A recent article this month in Pension & Investments asked ERISA lawyers whether class action litigation has made a positive difference for plan participants.  The premise of the article was that while many critics issue harsh assessments about class action litigation, plan participants have nevertheless seen positive changes and fee reductions from the litigation.  We do not believe that plaintiff firms can take full credit for the fee reductions in a competitive market for plan services.  But if the goal of the Schlichter firm’s initial lawsuits was to lower plan fees, that objective has been satisfied.  Plan administration and investment fees are universally lower for nearly every plan, and large plans have adopted best fiduciary practices that include advice and monitoring of investments by sophisticated investment advisors.  The current slate of cases have an entirely different agenda.  These lawsuits are about changing ERISA into something Congress never intended:  (1) requiring plan sponsors to prove that they have the lowest fees in the entire market; and (2) guaranteeing a return on investments equal to the highes t performing funds, as judged in hindsight.

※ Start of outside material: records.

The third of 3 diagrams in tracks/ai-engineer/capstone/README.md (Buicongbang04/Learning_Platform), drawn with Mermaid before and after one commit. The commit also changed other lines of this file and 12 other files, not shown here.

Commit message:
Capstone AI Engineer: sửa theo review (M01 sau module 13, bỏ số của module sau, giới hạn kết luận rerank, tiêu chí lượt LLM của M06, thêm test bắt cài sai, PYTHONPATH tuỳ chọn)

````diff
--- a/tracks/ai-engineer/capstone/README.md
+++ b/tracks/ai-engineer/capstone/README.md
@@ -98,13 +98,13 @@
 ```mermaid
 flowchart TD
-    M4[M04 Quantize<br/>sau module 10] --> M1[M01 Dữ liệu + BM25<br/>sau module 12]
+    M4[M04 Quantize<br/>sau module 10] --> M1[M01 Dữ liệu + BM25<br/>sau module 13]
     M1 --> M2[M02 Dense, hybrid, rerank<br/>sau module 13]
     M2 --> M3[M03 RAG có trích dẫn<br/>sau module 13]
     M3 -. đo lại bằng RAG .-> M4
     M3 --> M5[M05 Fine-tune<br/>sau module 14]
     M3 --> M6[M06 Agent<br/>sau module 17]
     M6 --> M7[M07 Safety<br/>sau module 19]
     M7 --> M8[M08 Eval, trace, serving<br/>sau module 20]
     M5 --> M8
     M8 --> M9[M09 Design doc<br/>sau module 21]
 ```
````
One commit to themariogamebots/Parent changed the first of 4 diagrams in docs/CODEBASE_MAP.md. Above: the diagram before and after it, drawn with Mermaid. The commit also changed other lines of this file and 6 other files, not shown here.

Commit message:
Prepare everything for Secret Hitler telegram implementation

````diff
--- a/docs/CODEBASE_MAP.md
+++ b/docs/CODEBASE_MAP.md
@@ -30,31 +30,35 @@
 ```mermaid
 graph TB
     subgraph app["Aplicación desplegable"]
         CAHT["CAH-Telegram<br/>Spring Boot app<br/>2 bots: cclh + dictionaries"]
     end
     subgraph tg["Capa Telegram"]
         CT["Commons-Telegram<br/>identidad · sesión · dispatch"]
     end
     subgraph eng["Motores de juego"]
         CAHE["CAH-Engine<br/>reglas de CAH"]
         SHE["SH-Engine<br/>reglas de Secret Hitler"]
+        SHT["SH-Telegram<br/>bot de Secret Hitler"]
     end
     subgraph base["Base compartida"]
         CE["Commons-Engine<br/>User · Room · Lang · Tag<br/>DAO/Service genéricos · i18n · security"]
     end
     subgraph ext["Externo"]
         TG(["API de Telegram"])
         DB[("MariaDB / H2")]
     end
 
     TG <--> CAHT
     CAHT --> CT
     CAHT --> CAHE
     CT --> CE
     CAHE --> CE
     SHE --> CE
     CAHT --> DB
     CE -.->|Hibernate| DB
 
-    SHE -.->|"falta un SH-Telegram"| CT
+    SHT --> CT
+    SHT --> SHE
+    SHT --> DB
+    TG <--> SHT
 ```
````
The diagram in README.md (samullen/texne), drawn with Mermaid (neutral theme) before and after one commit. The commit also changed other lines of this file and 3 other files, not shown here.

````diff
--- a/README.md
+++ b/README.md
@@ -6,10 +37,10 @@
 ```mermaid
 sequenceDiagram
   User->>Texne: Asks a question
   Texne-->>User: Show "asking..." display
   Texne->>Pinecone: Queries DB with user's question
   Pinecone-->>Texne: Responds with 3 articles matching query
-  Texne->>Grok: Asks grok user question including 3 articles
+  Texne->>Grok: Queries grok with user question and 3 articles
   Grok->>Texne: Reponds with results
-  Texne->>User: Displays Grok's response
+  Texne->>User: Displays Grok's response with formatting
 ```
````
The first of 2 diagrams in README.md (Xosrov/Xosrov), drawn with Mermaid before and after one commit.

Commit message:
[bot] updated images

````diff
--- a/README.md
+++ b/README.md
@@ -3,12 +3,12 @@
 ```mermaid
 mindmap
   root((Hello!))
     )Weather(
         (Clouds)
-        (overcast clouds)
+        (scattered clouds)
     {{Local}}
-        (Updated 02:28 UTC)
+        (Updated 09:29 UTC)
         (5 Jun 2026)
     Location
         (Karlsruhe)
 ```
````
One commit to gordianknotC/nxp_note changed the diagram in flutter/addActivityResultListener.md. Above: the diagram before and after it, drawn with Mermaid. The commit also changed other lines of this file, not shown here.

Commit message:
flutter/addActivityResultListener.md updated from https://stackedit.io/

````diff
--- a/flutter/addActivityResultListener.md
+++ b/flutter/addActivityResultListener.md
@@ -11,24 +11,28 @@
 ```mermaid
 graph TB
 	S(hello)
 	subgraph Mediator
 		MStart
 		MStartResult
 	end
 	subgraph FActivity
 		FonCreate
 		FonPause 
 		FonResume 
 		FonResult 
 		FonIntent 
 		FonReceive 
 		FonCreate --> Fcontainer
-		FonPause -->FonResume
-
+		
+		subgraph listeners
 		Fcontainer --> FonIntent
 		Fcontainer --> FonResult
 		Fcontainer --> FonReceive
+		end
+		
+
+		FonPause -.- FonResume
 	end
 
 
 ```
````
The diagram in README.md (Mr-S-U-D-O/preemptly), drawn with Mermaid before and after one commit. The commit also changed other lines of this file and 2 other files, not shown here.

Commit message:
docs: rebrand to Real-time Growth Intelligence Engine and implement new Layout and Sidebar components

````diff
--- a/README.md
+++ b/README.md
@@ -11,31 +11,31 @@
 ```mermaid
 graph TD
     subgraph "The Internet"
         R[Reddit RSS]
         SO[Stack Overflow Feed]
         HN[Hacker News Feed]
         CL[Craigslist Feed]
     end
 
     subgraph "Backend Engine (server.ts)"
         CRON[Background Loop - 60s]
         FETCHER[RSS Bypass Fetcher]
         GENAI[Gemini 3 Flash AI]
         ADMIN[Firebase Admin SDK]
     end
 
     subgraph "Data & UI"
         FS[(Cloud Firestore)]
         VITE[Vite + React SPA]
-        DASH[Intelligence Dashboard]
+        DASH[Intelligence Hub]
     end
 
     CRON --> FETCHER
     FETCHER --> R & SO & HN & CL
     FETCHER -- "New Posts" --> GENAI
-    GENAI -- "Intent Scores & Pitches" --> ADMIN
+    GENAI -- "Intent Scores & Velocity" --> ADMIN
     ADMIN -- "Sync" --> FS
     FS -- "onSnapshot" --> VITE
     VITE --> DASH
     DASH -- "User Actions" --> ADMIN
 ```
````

Instead of helping plan participants, the current out-of-control wave of class action litigation is harming participants by forcing plan sponsors into the defensive mode of limiting plan options and innovation.  The best example is the five recent plan forfeiture lawsuits alleging that it is a breach of fiduciary duty to apply plan forfeitures to the employer match – a legitimate practice that has the support of federal regulators.  Any rational plan sponsor would respond by eliminating the employer match.  How would that help plan participants?  Other cases challenge the actuarial equivalence of certain plan annuities in defined benefit plans.  All of these plan interest rates have been qualified and approved by the IRS.  These cases will only accelerate the exodus of plan sponsors from offering defined benefit plan solutions.  Another case challenges the ability of plan participants to access ESG funds in an open brokerage account – in a case in which the plaintiff participant did not even access the brokerage account.  Yet another case takes the position that it violates ERISA to charge a higher recordkeeping fee for retired employees.  Many other cases challenge managed accounts, which like brokerage windows are optional plan features that any risk-adverse plan sponsor would be wise to eliminate if it will attract nuisance litigation.  These lawsuits encourage plan sponsors to eliminate plan options to reduce liability.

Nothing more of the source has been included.